This first dead end could be called staying in your head or as Gendlin (1996), whose research led to the discovery of Focusing, referred to it,  “dead-end discussion” (p. 7). We are taught both to know the answer to things (we assume one already exists) and to use our intellect to figure things out. We say things like, “It must be because I am so hard on myself. You would think by now I would have grown up and made these changes.” Notice the word must. “It must be” is an inference about something without ever sensing into it. This intellectually jumped to conclusion doesn’t lead to anything new.

The way out of this mental ping-pong match is to slow down and notice what effect anything that is said or done has on how the problem is directly experienced. In the example above the client says, “It must be because I’m so hard on myself.” What would you say in response? I might say, “You’re sensing something about the way you treat yourself that feels hard. Can you sense in here (hand on my chest) how it feels when you’re hard on yourself?” I am directing the client to sense their experience directly, bodily, in the moment. From there, little steps of change can arise because the client has the issue as a living something to be explored further. Without directly experiencing it, an issue remains static and conceptual, waiting for some outside pressure to make it better.

The second dead end is one of unchanging feelings. Clients often have strong emotions, but rather than resolving the feelings repeat and nothing changes. Dead end feelings remain the same because they seem rather clear and final. While emotions include a somatic awareness, most clients don’t know how to stay with it and explore the unclear murky edge of their experience. Moreover, most schools of therapy do not provide training in how to help clients with this process.

The way out of this dead end is by helping the client sense into and below the emotion that seems clear to a place of something felt, yet unclear. Focusing emerged from research, which showed that clients who made changes in therapy did so because they were already able to sense and explore the unclear edge of their experience. A client may say, “I’m so frustrated with him… (groping for words and hesitates) …well it’s more like a feeling of deep disappointment. I was hoping it would be different this time.” You can see in this example how the content of the experience begins to change as the client explores the vague edge in her relationship. This occurs because the client is in touch with the felt living process of their experience.

Every experience and event contains implicit further movement. To find it one must sense its unclear edge. Every experience can be carried forward. Given a little help one can sense an “edge” in the experience more intricate than one’s words or concepts can convey. One must attend to such sensed edges because steps of change come at those edges. (Gendlin, p. 15 1996)

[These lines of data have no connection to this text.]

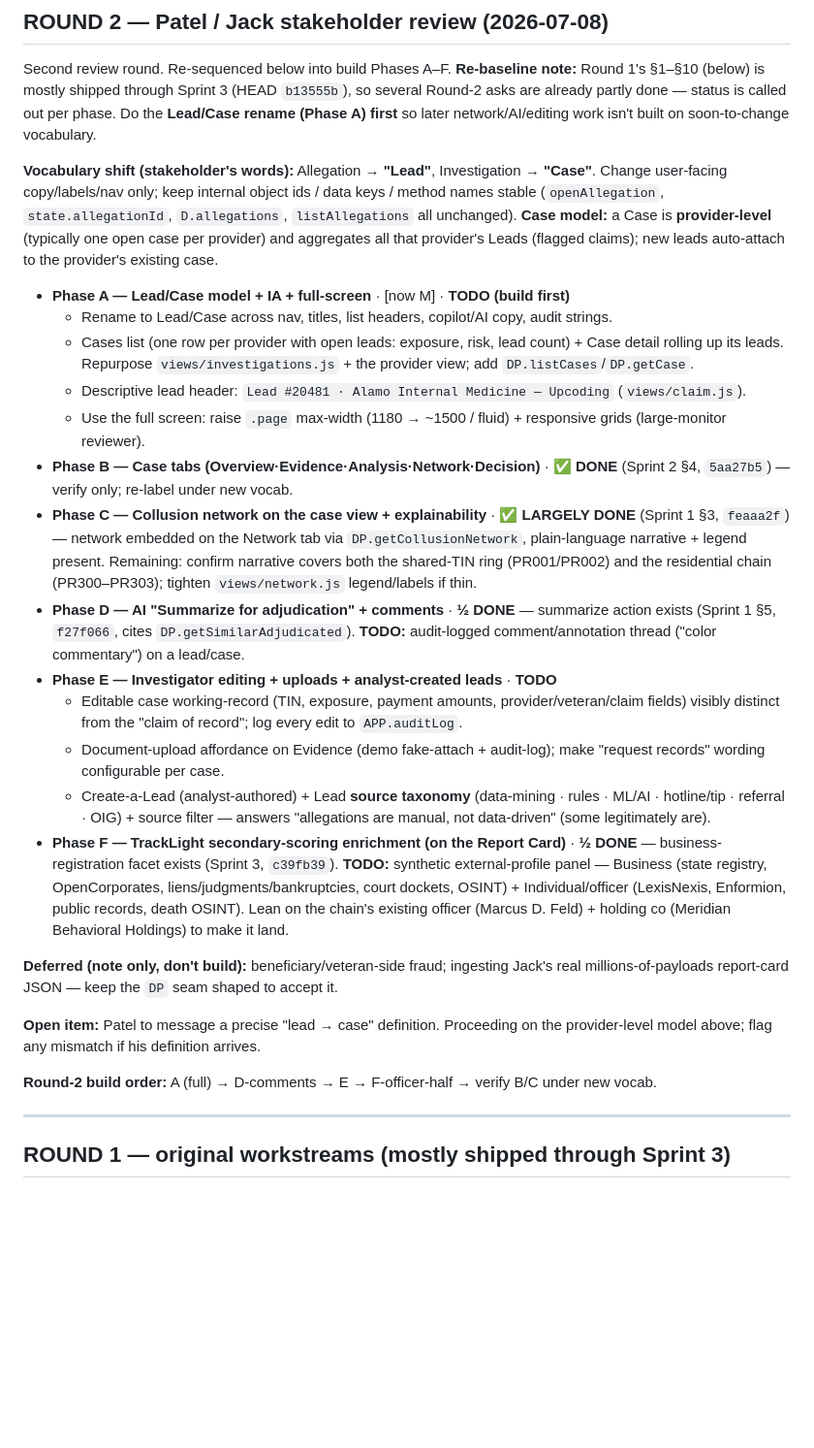
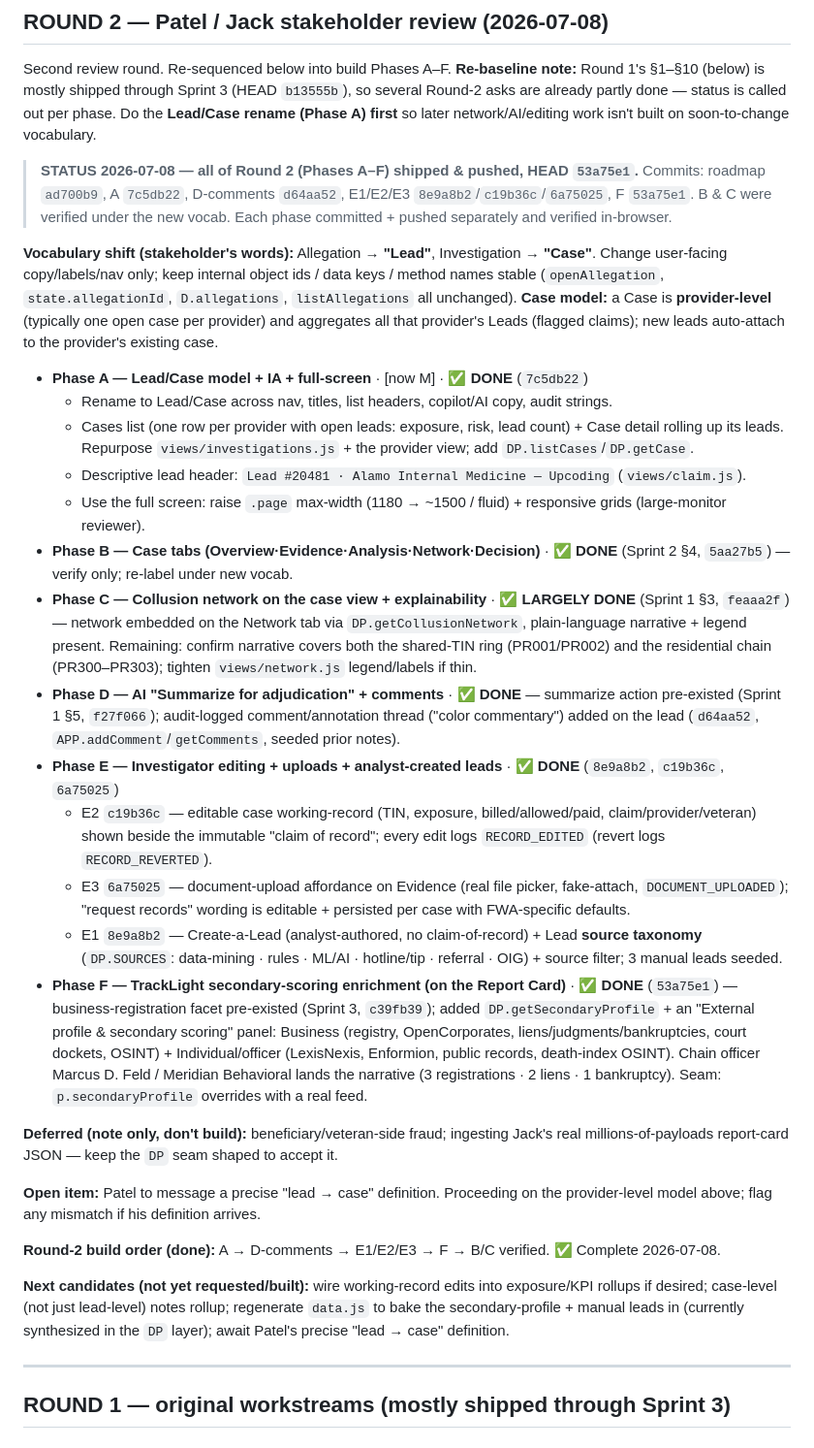
Before and after one commit to ShuaLuke/payment-integrity-demo, a Markdown page: PIVOT_DEMO_ROADMAP.md, the part around the change. Shown at 97% size. Drawn GitHub-style; blank space fills up the shorter version.

Commit message:
Roadmap: mark Round-2 Phases A–F complete (HEAD 53a75e1)
Co-Authored-By: Claude Opus 4.8 <noreply@anthropic.com>

```diff
--- a/PIVOT_DEMO_ROADMAP.md
+++ b/PIVOT_DEMO_ROADMAP.md
@@ -21,13 +21,17 @@ mostly shipped through Sprint 3 (HEAD `b13555b`), so several Round-2 asks are al
 called out per phase. Do the **Lead/Case rename (Phase A) first** so later network/AI/editing work isn't built on
 soon-to-change vocabulary.
 
+> **STATUS 2026-07-08 — all of Round 2 (Phases A–F) shipped & pushed, HEAD `53a75e1`.** Commits: roadmap `ad700b9`,
+> A `7c5db22`, D-comments `d64aa52`, E1/E2/E3 `8e9a8b2`/`c19b36c`/`6a75025`, F `53a75e1`. B & C were verified under
+> the new vocab. Each phase committed + pushed separately and verified in-browser.
+
 **Vocabulary shift (stakeholder's words):** Allegation → **"Lead"**, Investigation → **"Case"**. Change
 user-facing copy/labels/nav only; keep internal object ids / data keys / method names stable (`openAllegation`,
 `state.allegationId`, `D.allegations`, `listAllegations` all unchanged). **Case model:** a Case is **provider-level**
 (typically one open case per provider) and aggregates all that provider's Leads (flagged claims); new leads
 auto-attach to the provider's existing case.
 
-- **Phase A — Lead/Case model + IA + full-screen** · [now M] · **TODO (build first)**
+- **Phase A — Lead/Case model + IA + full-screen** · [now M] · **✅ DONE** (`7c5db22`)
   - Rename to Lead/Case across nav, titles, list headers, copilot/AI copy, audit strings.
   - Cases list (one row per provider with open leads: exposure, risk, lead count) + Case detail rolling up its
     leads. Repurpose `views/investigations.js` + the provider view; add `DP.listCases`/`DP.getCase`.
@@ -39,21 +43,21 @@ auto-attach to the provider's existing case.
   network embedded on the Network tab via `DP.getCollusionNetwork`, plain-language narrative + legend present.
   Remaining: confirm narrative covers both the shared-TIN ring (PR001/PR002) and the residential chain
   (PR300–PR303); tighten `views/network.js` legend/labels if thin.
-- **Phase D — AI "Summarize for adjudication" + comments** · **½ DONE** — summarize action exists (Sprint 1 §5,
-  `f27f066`, cites `DP.getSimilarAdjudicated`). **TODO:** audit-logged comment/annotation thread ("color
-  commentary") on a lead/case.
-- **Phase E — Investigator editing + uploads + analyst-created leads** · **TODO**
-  - Editable case working-record (TIN, exposure, payment amounts, provider/veteran/claim fields) visibly distinct
-    from the "claim of record"; log every edit to `APP.auditLog`.
-  - Document-upload affordance on Evidence (demo fake-attach + audit-log); make "request records" wording
-    configurable per case.
-  - Create-a-Lead (analyst-authored) + Lead **source taxonomy** (data-mining · rules · ML/AI · hotline/tip ·
-    referral · OIG) + source filter — answers "allegations are manual, not data-driven" (some legitimately are).
-- **Phase F — TrackLight secondary-scoring enrichment (on the Report Card)** · **½ DONE** — business-registration
-  facet exists (Sprint 3, `c39fb39`). **TODO:** synthetic external-profile panel — Business (state registry,
-  OpenCorporates, liens/judgments/bankruptcies, court dockets, OSINT) + Individual/officer (LexisNexis, Enformion,
-  public records, death OSINT). Lean on the chain's existing officer (Marcus D. Feld) + holding co (Meridian
-  Behavioral Holdings) to make it land.
+- **Phase D — AI "Summarize for adjudication" + comments** · **✅ DONE** — summarize action pre-existed (Sprint 1 §5,
+  `f27f066`); audit-logged comment/annotation thread ("color commentary") added on the lead (`d64aa52`,
+  `APP.addComment`/`getComments`, seeded prior notes).
+- **Phase E — Investigator editing + uploads + analyst-created leads** · **✅ DONE** (`8e9a8b2`, `c19b36c`, `6a75025`)
+  - E2 `c19b36c` — editable case working-record (TIN, exposure, billed/allowed/paid, claim/provider/veteran) shown
+    beside the immutable "claim of record"; every edit logs `RECORD_EDITED` (revert logs `RECORD_REVERTED`).
+  - E3 `6a75025` — document-upload affordance on Evidence (real file picker, fake-attach, `DOCUMENT_UPLOADED`);
+    "request records" wording is editable + persisted per case with FWA-specific defaults.
+  - E1 `8e9a8b2` — Create-a-Lead (analyst-authored, no claim-of-record) + Lead **source taxonomy** (`DP.SOURCES`:
+    data-mining · rules · ML/AI · hotline/tip · referral · OIG) + source filter; 3 manual leads seeded.
+- **Phase F — TrackLight secondary-scoring enrichment (on the Report Card)** · **✅ DONE** (`53a75e1`) — business-registration
+  facet pre-existed (Sprint 3, `c39fb39`); added `DP.getSecondaryProfile` + an "External profile & secondary scoring"
+  panel: Business (registry, OpenCorporates, liens/judgments/bankruptcies, court dockets, OSINT) + Individual/officer
+  (LexisNexis, Enformion, public records, death-index OSINT). Chain officer Marcus D. Feld / Meridian Behavioral lands
+  the narrative (3 registrations · 2 liens · 1 bankruptcy). Seam: `p.secondaryProfile` overrides with a real feed.
 
 **Deferred (note only, don't build):** beneficiary/veteran-side fraud; ingesting Jack's real millions-of-payloads
 report-card JSON — keep the `DP` seam shaped to accept it.
@@ -61,7 +65,11 @@ report-card JSON — keep the `DP` seam shaped to accept it.
 **Open item:** Patel to message a precise "lead → case" definition. Proceeding on the provider-level model above;
 flag any mismatch if his definition arrives.
 
-**Round-2 build order:** A (full) → D-comments → E → F-officer-half → verify B/C under new vocab.
+**Round-2 build order (done):** A → D-comments → E1/E2/E3 → F → B/C verified. ✅ Complete 2026-07-08.
+
+**Next candidates (not yet requested/built):** wire working-record edits into exposure/KPI rollups if desired;
+case-level (not just lead-level) notes rollup; regenerate `data.js` to bake the secondary-profile + manual leads in
+(currently synthesized in the `DP` layer); await Patel's precise "lead → case" definition.
 
 ---
 
```
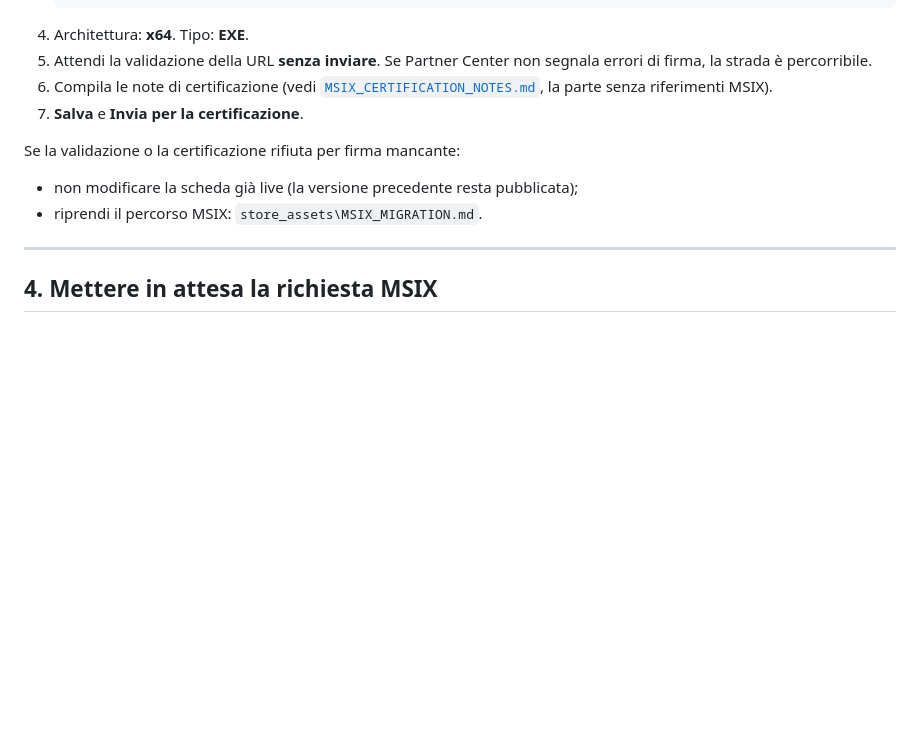
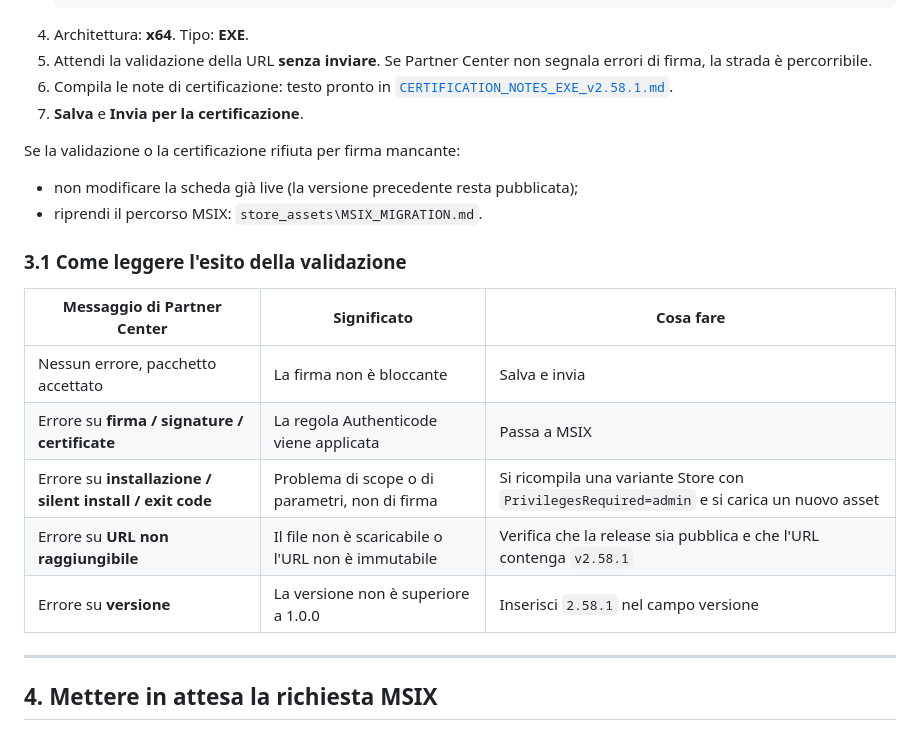
Before and after one commit to FranchettiBiagio/raw-converter-pro, a Markdown page: store_assets/PUBLISH_EXE_FREE.md, the part around the change. Drawn GitHub-style; blank space fills up the shorter version.

Commit message:
Add ready-to-paste certification notes for EXE v2.58.1 submission

```diff
--- a/store_assets/PUBLISH_EXE_FREE.md
+++ b/store_assets/PUBLISH_EXE_FREE.md
@@ -66,15 +66,24 @@ percorso che ha già funzionato è disponibile di nuovo a costo zero.
 4. Architettura: **x64**. Tipo: **EXE**.
 5. Attendi la validazione della URL **senza inviare**. Se Partner Center non
    segnala errori di firma, la strada è percorribile.
-6. Compila le note di certificazione (vedi
-   [`MSIX_CERTIFICATION_NOTES.md`](MSIX_CERTIFICATION_NOTES.md), la parte
-   senza riferimenti MSIX).
+6. Compila le note di certificazione: testo pronto in
+   [`CERTIFICATION_NOTES_EXE_v2.58.1.md`](CERTIFICATION_NOTES_EXE_v2.58.1.md).
 7. **Salva** e **Invia per la certificazione**.
 
 Se la validazione o la certificazione rifiuta per firma mancante:
 
 - non modificare la scheda già live (la versione precedente resta pubblicata);
 - riprendi il percorso MSIX: `store_assets\MSIX_MIGRATION.md`.
+
+### 3.1 Come leggere l'esito della validazione
+
+| Messaggio di Partner Center | Significato | Cosa fare |
+|---|---|---|
+| Nessun errore, pacchetto accettato | La firma non è bloccante | Salva e invia |
+| Errore su **firma / signature / certificate** | La regola Authenticode viene applicata | Passa a MSIX |
+| Errore su **installazione / silent install / exit code** | Problema di scope o di parametri, non di firma | Si ricompila una variante Store con `PrivilegesRequired=admin` e si carica un nuovo asset |
+| Errore su **URL non raggiungibile** | Il file non è scaricabile o l'URL non è immutabile | Verifica che la release sia pubblica e che l'URL contenga `v2.58.1` |
+| Errore su **versione** | La versione non è superiore a 1.0.0 | Inserisci `2.58.1` nel campo versione |
 
 ---
 
```
Also changed, not shown: store_assets/CERTIFICATION_NOTES_EXE_v2.58.1.md (added, +99 -0 lines).
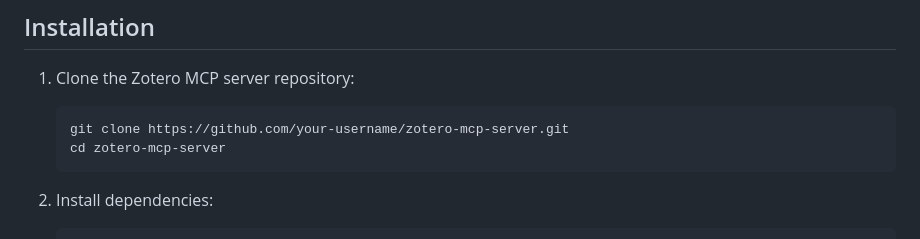
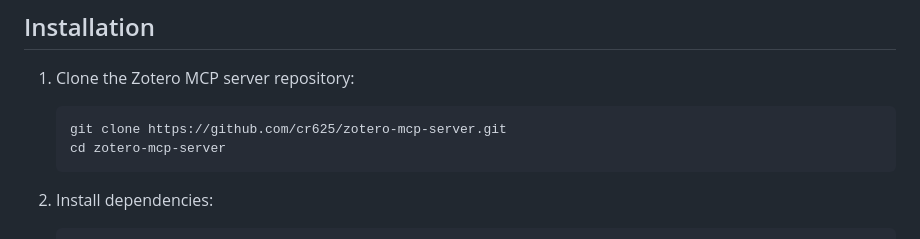
Before and after one commit to cr625/proethica, a Markdown page: ZOTERO_INTEGRATION.md, the part around the change. Rendered like a GitHub page.

Commit message:
update zotero readme

````diff
--- a/ZOTERO_INTEGRATION.md
+++ b/ZOTERO_INTEGRATION.md
@@ -21,7 +21,7 @@ The Zotero integration allows you to:
 
 1. Clone the Zotero MCP server repository:
    ```bash
-   git clone https://github.com/your-username/zotero-mcp-server.git
+   git clone https://github.com/cr625/zotero-mcp-server.git
    cd zotero-mcp-server
    ```
 
````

Gendlin, E. (1996). Focusing-Oriented Psychotherapy: A Manual of the Experiential Method.New York: The Guilford Press.